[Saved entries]
================
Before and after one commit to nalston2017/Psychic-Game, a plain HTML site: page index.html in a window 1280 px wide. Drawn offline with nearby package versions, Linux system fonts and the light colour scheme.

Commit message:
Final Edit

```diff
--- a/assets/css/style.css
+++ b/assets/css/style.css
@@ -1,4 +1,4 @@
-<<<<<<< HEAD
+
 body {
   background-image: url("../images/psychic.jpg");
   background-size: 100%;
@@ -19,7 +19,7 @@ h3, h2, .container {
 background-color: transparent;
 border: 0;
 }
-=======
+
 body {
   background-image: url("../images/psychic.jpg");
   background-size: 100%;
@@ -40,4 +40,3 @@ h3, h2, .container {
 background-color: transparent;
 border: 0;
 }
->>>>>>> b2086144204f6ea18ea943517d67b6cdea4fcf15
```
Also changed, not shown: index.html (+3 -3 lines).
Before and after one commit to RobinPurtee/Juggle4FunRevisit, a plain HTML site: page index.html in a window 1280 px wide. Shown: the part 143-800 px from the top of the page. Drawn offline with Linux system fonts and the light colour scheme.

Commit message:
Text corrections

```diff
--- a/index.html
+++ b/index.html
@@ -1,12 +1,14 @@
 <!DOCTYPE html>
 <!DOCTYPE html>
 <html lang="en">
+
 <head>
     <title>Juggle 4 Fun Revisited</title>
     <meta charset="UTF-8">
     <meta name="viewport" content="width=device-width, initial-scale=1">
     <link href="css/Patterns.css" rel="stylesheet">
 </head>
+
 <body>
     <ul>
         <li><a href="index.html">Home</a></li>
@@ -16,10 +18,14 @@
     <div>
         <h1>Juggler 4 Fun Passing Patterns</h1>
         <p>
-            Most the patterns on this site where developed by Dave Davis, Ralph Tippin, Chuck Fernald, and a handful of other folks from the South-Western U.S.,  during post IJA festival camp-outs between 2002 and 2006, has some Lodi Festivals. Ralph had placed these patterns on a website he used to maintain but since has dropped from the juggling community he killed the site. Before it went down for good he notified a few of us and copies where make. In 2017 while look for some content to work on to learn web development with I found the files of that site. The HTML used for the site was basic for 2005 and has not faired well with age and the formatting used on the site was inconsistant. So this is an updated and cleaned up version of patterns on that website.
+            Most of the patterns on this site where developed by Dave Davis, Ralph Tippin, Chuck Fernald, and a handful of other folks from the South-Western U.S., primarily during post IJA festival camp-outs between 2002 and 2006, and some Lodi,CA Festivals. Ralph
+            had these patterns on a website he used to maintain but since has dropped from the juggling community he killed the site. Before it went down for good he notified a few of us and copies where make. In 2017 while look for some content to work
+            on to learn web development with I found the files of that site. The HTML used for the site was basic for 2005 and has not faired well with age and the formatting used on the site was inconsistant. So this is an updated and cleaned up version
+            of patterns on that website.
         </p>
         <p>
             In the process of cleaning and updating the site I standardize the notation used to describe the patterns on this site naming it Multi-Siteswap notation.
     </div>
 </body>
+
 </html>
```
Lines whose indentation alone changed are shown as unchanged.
================
Return from the data every line that holds "index".

> [TASK OUTPUT]:
Before and after one commit to nalston2017/Psychic-Game, a plain HTML site: page index.html in a window 1280 px wide. Drawn offline with nearby package versions, Linux system fonts and the light colour scheme.
Also changed, not shown: index.html (+3 -3 lines).
Before and after one commit to RobinPurtee/Juggle4FunRevisit, a plain HTML site: page index.html in a window 1280 px wide. Shown: the part 143-800 px from the top of the page. Drawn offline with Linux system fonts and the light colour scheme.
--- a/index.html
+++ b/index.html
         <li><a href="index.html">Home</a></li>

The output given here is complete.